HONG KONG, Dec 22 (Reuters) - Chinese Super League teams will be forced to field at least one and as many as three players under the age of 23 next season after new rules were put in place by the country’s football authorities on Friday.
Clubs will be forced to match the number of foreign players in their starting lineups with the same number of unde-23s, while a rule implemented last season stipulating coaches must select at least one under-23 player remains.
The foreign player quota remains unchanged with teams allowed to field a maximum of three non-Chinese players. They will also be allowed to select one player from Hong Kong, Macau or Taiwan, who will not count towards the foreign player tally.

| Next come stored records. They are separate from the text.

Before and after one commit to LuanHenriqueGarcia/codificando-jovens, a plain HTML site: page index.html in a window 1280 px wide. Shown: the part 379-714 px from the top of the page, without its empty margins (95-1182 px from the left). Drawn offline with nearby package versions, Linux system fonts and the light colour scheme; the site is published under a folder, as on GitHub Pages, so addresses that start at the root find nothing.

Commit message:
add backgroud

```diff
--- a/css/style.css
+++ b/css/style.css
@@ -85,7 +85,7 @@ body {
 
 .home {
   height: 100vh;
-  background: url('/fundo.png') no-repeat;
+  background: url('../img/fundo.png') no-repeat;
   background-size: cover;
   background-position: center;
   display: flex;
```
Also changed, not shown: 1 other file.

The Chinese Super League will also use the Virtual Assistant Referee system for the first time next season.
Regulations put in place just days before the start of the 2017 season saw clubs forced to select one under-23 player in their starting lineup, with the move proving unpopular with coaches.

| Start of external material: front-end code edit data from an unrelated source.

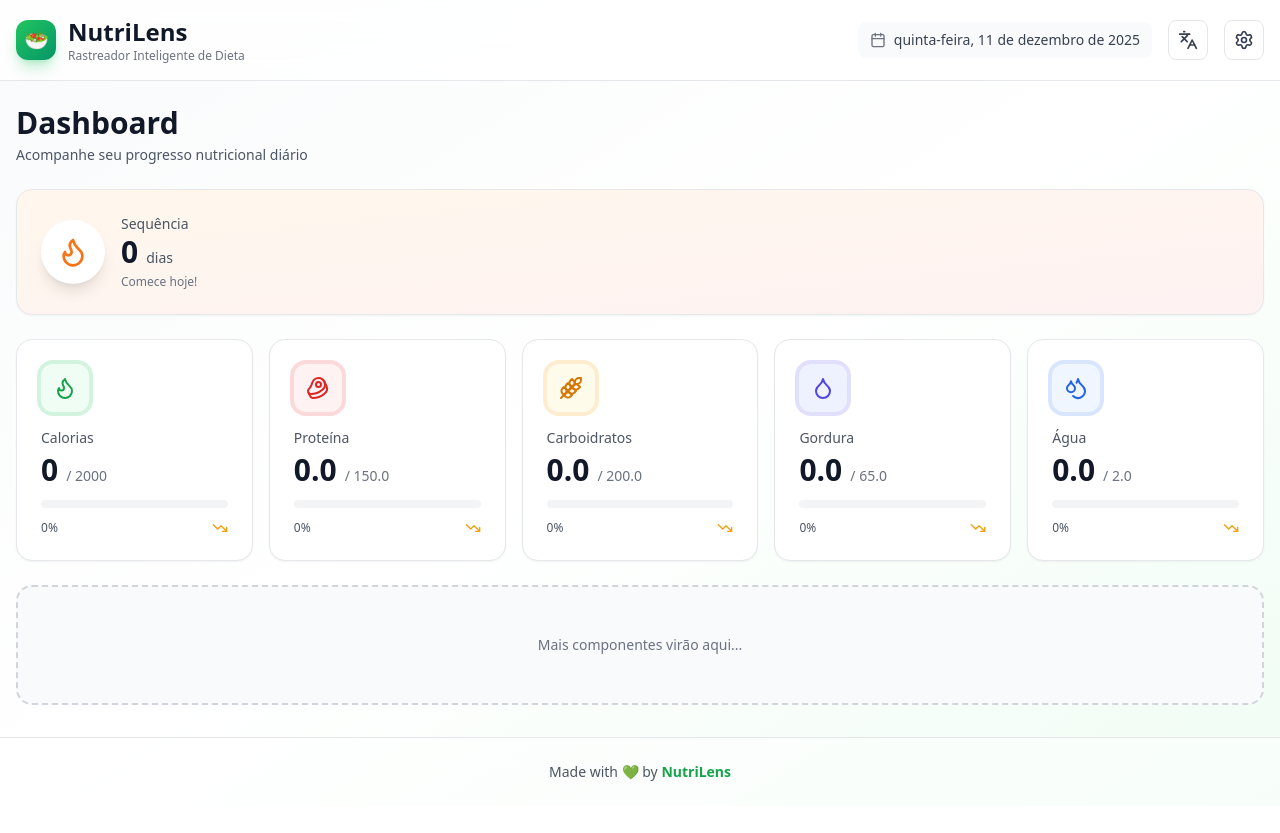
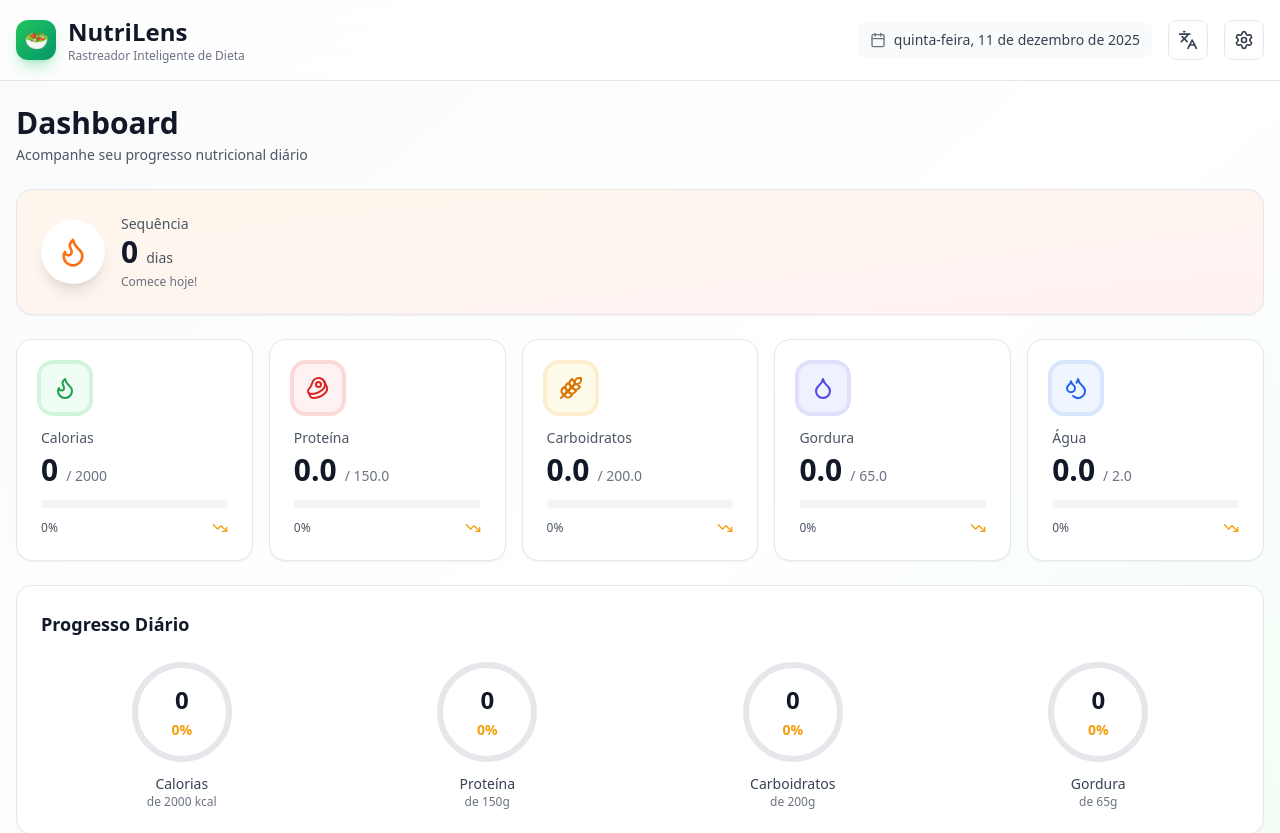
Before and after one commit to WagnerRodrigues181/nutri-lens, a React (Vite) app: page / in a window 1280 px wide. Shown: the top 833 px of the page. Before the commit the page ends 806 px from the top, so only its background shows below. Built offline with nearby package versions, Linux system fonts and the light colour scheme.

Commit message:
feat: add circular progress components

```diff
--- a/src/App.tsx
+++ b/src/App.tsx
@@ -1,6 +1,7 @@
 import Layout from "./components/common/Layout";
 import DailyOverview from "./components/dashboard/DailyOverview";
 import StreakBadge from "./components/dashboard/StreakBadge";
+import MacrosRing from "./components/dashboard/MacrosRing";
 import { useSettingsStore } from "./store/useSettingsStore";
 
 export default function App() {
@@ -32,6 +33,9 @@ export default function App() {
         {/* Metrics Overview */}
         <DailyOverview />
 
+        {/* Macros Progress Rings */}
+        <MacrosRing />
+
         {/* Placeholder for future sections */}
         <div className="rounded-2xl border-2 border-dashed border-gray-300 bg-gray-50 p-12 text-center">
           <p className="text-sm text-gray-500">
--- /dev/null
+++ b/src/components/dashboard/CircularProgress.tsx
@@ -0,0 +1,75 @@
+interface CircularProgressProps {
+  percentage: number;
+  size?: number;
+  strokeWidth?: number;
+  color?: string;
+  label?: string;
+  value?: string;
+}
+
+export default function CircularProgress({
+  percentage,
+  size = 120,
+  strokeWidth = 8,
+  color = "#10b981",
+  label,
+  value,
+}: CircularProgressProps) {
+  const radius = (size - strokeWidth) / 2;
+  const circumference = radius * 2 * Math.PI;
+  const offset =
+    circumference - (Math.min(percentage, 100) / 100) * circumference;
+
+  // Determinar cor baseada na porcentagem
+  const getColor = () => {
+    if (percentage >= 95 && percentage <= 105) return color;
+    if (percentage < 95) return "#f59e0b"; // amber
+    return "#ef4444"; // red
+  };
+
+  const strokeColor = getColor();
+
+  return (
+    <div className="relative inline-flex items-center justify-center">
+      <svg width={size} height={size} className="-rotate-90 transform">
+        {/* Background Circle */}
+        <circle
+          cx={size / 2}
+          cy={size / 2}
+          r={radius}
+          fill="none"
+          stroke="#e5e7eb"
+          strokeWidth={strokeWidth}
+        />
+
+        {/* Progress Circle */}
+        <circle
+          cx={size / 2}
+          cy={size / 2}
+          r={radius}
+          fill="none"
+          stroke={strokeColor}
+          strokeWidth={strokeWidth}
+          strokeLinecap="round"
+          strokeDasharray={circumference}
+          strokeDashoffset={offset}
+          className="transition-all duration-500 ease-out"
+        />
+      </svg>
+
+      {/* Center Content */}
+      <div className="absolute inset-0 flex flex-col items-center justify-center">
+        {value && (
+          <span className="text-2xl font-bold text-gray-900">{value}</span>
+        )}
+        {label && <span className="text-xs text-gray-500">{label}</span>}
+        <span
+          className="mt-1 text-sm font-semibold"
+          style={{ color: strokeColor }}
+        >
+          {Math.round(percentage)}%
+        </span>
+      </div>
+    </div>
+  );
+}
--- /dev/null
+++ b/src/components/dashboard/MacrosRing.tsx
@@ -0,0 +1,104 @@
+import { useNutritionStore } from "@/store/useNutritionStore";
+import { useSettingsStore } from "@/store/useSettingsStore";
+import { calculateGoalsProgress } from "@/utils/calculations";
+import { formatCalories } from "@/utils/formatters";
+import CircularProgress from "./CircularProgress";
+
+export default function MacrosRing() {
+  const { getCurrentDayData } = useNutritionStore();
+  const { goals, locale } = useSettingsStore();
+
+  const dayData = getCurrentDayData();
+  const { totalMacros, water } = dayData;
+
+  const progress = calculateGoalsProgress({ ...totalMacros, water }, goals);
+
+  const translations = {
+    "pt-BR": {
+      title: "Progresso Diário",
+      calories: "Calorias",
+      protein: "Proteína",
+      carbs: "Carboidratos",
+      fat: "Gordura",
+      of: "de",
+    },
+    "en-US": {
+      title: "Daily Progress",
+      calories: "Calories",
+      protein: "Protein",
+      carbs: "Carbs",
+      fat: "Fat",
+      of: "of",
+    },
+  };
+
+  const t = translations[locale];
+
+  return (
+    <div className="rounded-2xl border border-gray-200 bg-white p-6 shadow-sm">
+      <h3 className="mb-6 text-lg font-semibold text-gray-900">{t.title}</h3>
+
+      <div className="grid grid-cols-2 gap-6 md:grid-cols-4">
+        {/* Calories */}
+        <div className="flex flex-col items-center">
+          <CircularProgress
+            percentage={progress.calories}
+            size={100}
+            strokeWidth={6}
+            color="#10b981"
+            value={Math.round(totalMacros.calories).toString()}
+          />
+          <p className="mt-3 text-sm font-medium text-gray-700">{t.calories}</p>
+          <p className="text-xs text-gray-500">
+            {t.of} {formatCalories(goals.calories)}
+          </p>
+        </div>
+
+        {/* Protein */}
+        <div className="flex flex-col items-center">
+          <CircularProgress
+            percentage={progress.protein}
+            size={100}
+            strokeWidth={6}
+            color="#ef4444"
+            value={Math.round(totalMacros.protein).toString()}
+          />
+          <p className="mt-3 text-sm font-medium text-gray-700">{t.protein}</p>
+          <p className="text-xs text-gray-500">
+            {t.of} {goals.protein}g
+          </p>
+        </div>
+
+        {/* Carbs */}
+        <div className="flex flex-col items-center">
+          <CircularProgress
+            percentage={progress.carbs}
+            size={100}
+            strokeWidth={6}
+            color="#f59e0b"
+            value={Math.round(totalMacros.carbs).toString()}
+          />
+          <p className="mt-3 text-sm font-medium text-gray-700">{t.carbs}</p>
+          <p className="text-xs text-gray-500">
+            {t.of} {goals.carbs}g
+          </p>
+        </div>
+
+        {/* Fat */}
+        <div className="flex flex-col items-center">
+          <CircularProgress
+            percentage={progress.fat}
+            size={100}
+            strokeWidth={6}
+            color="#6366f1"
+            value={Math.round(totalMacros.fat).toString()}
+          />
+          <p className="mt-3 text-sm font-medium text-gray-700">{t.fat}</p>
+          <p className="text-xs text-gray-500">
+            {t.of} {goals.fat}g
+          </p>
+        </div>
+      </div>
+    </div>
+  );
+}
```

Several, including former Shanghai SIPG coach Andre Villas-Boas, regularly substituted the young player soon after the opening whistle, prompting calls for further action from within the Chinese game.
Chinese authorities have made the move to ensure more inexperienced players are given the opportunity to play in the country’s top tier after years of disappointing performances by the national team.
China has only qualified once for the World Cup finals - in 2002 - but president Xi Jinping has declared his desire to see the country qualify for, host and win the tournament.
As a result of the huge boost in interest in the sport in China, Chinese Super League club owners have spent vast sums to lure leading players and coaches to the country.
Authorities, however, have stepped in to curb overspending on transfer fees and salaries.
Regulations put in place ahead of the summer window imposing a tax on transfer fees over 45 million yuan ($6.84 million) for foreign players and 20 million yuan for Chinese players remain in place. ($1 = 6.5760 Chinese yuan renminbi) (Reporting by Michael Church in Hong Kong, Editing by Toby Davis)